##### Supplied data
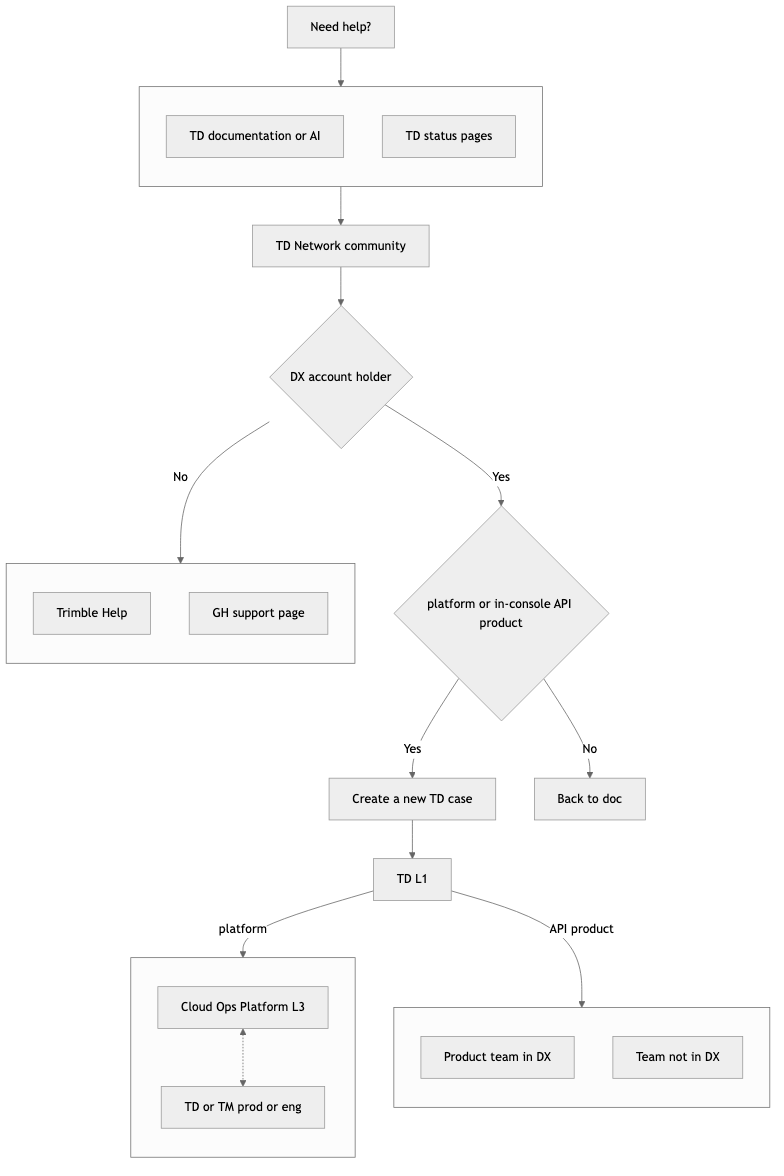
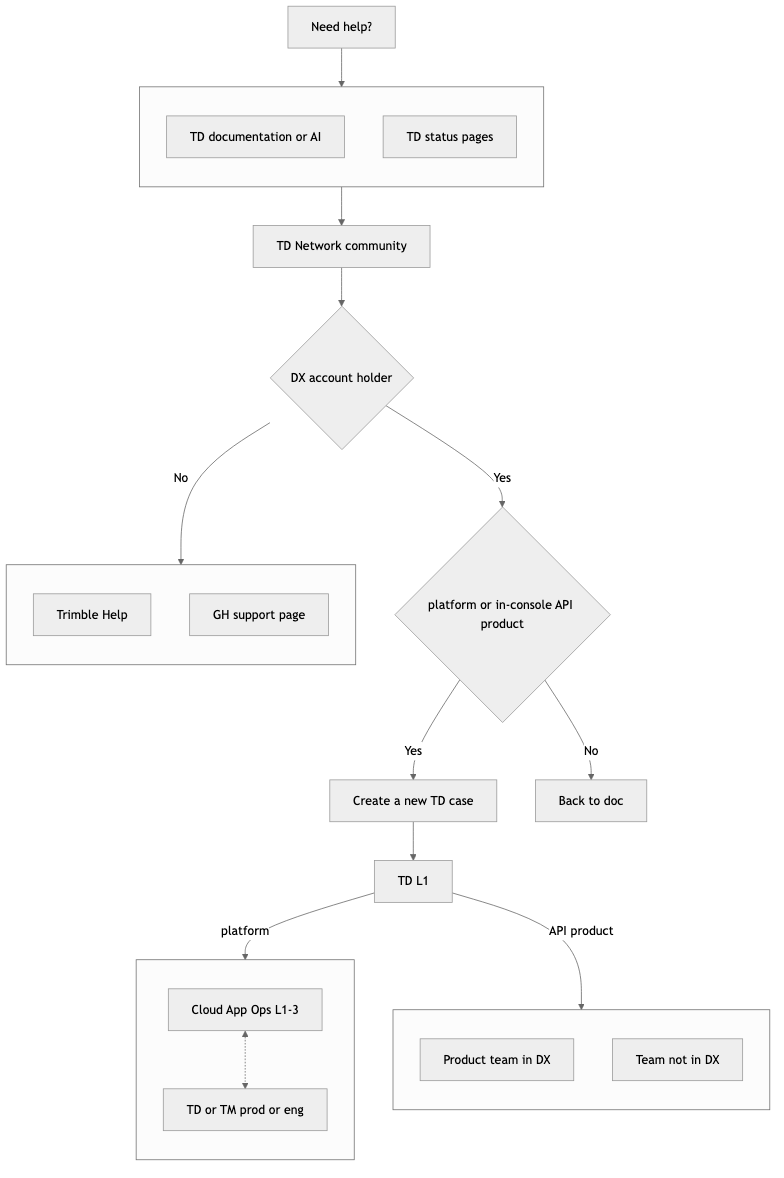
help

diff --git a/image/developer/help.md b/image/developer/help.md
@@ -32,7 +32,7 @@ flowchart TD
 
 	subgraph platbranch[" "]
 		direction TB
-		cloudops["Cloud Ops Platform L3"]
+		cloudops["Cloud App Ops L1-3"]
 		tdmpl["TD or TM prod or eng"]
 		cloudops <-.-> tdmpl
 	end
##########
Work instructions:
Please find, in the entries above, every line where "cloudops" occurs, and copy it.

The completed task:
-		cloudops["Cloud Ops Platform L3"]
+		cloudops["Cloud App Ops L1-3"]
 		cloudops <-.-> tdmpl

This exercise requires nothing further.